Virginia Attorney Fees FAQ's

  1. Can I get attorney fees?

    Courts rarely award attorneys fees at the beginning of a case. Courts often award some attorneys fees at the end of the case, in the final hearing, but they rarely award all the fees you have incurred. However, if the divorce has been awarded on fault grounds, and the court finds one person is responsible for the divorce, it is more likely that some attorneys fees will be awarded to the innocent spouse.

  2. How are attorney fees calculated?

    Most lawyers do not work on credit, so you will usually have to be able to pay your attorney an initial retainer up front. Generally, a divorce lawyer will tell you how much money they need as an initial retainer to take your case after you have discussed the facts of your case and your particular needs with them. They should also present you with a contract for their services, which will more fully describe your rights and responsibilities with regard to the fees to be paid. Divorce lawyers bill you for the time that they spend working on your case based on their hourly rates. They will hold your initial retainer in trust for you in their trust account and deduct their fees from your initial retainer as they earn them and the case goes along. Contingent fees are not allowed in divorce cases; you pay for the time your divorce lawyer spends working on your case, and not a set fee for the case or for reaching a particular result.

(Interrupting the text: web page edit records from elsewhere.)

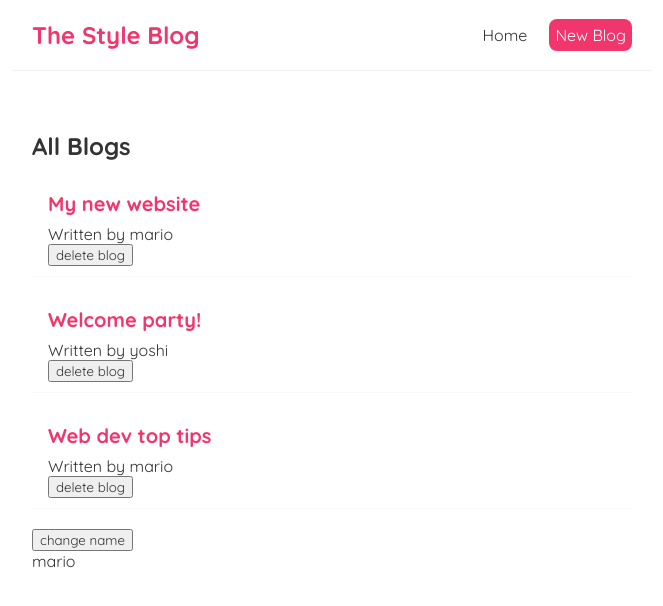
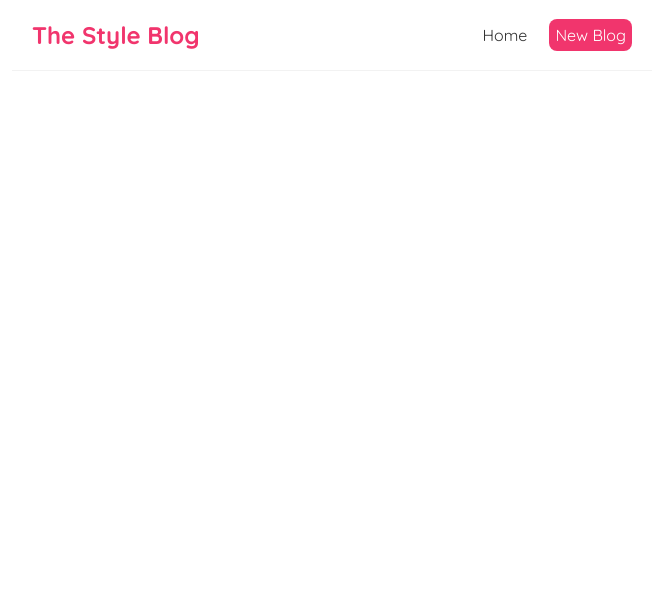
Before and after one commit to DarkinStyle/Style-blog, a React (Create React App) app: page / in a window 1280 px wide. Shown: the top 606 px of the page, without its empty margins (308-971 px from the left). Built offline with nearby package versions, Linux system fonts and the light colour scheme; data requests are answered from the project's data file; the HTML template or start-up script is replaced by a standard one.

Commit message:
done with db.json file

```diff
--- a/src/Home.js
+++ b/src/Home.js
@@ -4,11 +4,7 @@
 
 const Home = () => {
 
-    const [blogs, setBlogs] = useState([
-        { title: 'My new website', body: 'lorem ipsum...', author: 'mario', id: 1 },
-        { title: 'Welcome party!', body: 'lorem ipsum...', author: 'yoshi', id: 2 },
-        { title: 'Web dev top tips', body: 'lorem ipsum...', author: 'mario', id: 3 }
-    ]);
+    const [blogs, setBlogs] = useState(null);
 
     const [name, setName] = useState('mario');
 
@@ -18,17 +14,20 @@
     }
 
     useEffect(() => {
-        console.log('use effect ran');
-        console.log(name);
-    }, [name]); // ,[] is a empty dependency array that allow only initial first render
-
-    // a value in the , [] array can trigger the render for useEffect
+        fetch('http://localhost:8000/blogs') // fetching it from resources as a promise
+            .then(res => {
+                return res.json();
+            })
+            .then((data) => {
+                console.log(data);
+                setBlogs(data);
+            })
+    }, []);
 
     return (
         <div className="home">
-            <BlogList blogs={blogs} title="All Blogs" handleDelete={handleDelete}/>
-            <button onClick={() => setName('luigi')}>change name</button>
-            <p>{ name }</p>
+            {/* <BlogList blogs={blogs} title="All Blogs" handleDelete={handleDelete}/>  */}
+
         </div>
     );
 }
```
Also changed, not shown: data/db.json (added, +16 -0 lines).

  3. How much will my divorce cost?

    There is no way to tell how much your divorce will cost, because so much of the cost is determined by what your spouse does, and how often you have to go to court, or are dragged into court, in order to protect your rights. Cases which settle are generally less costly than cases that must be litigated in court.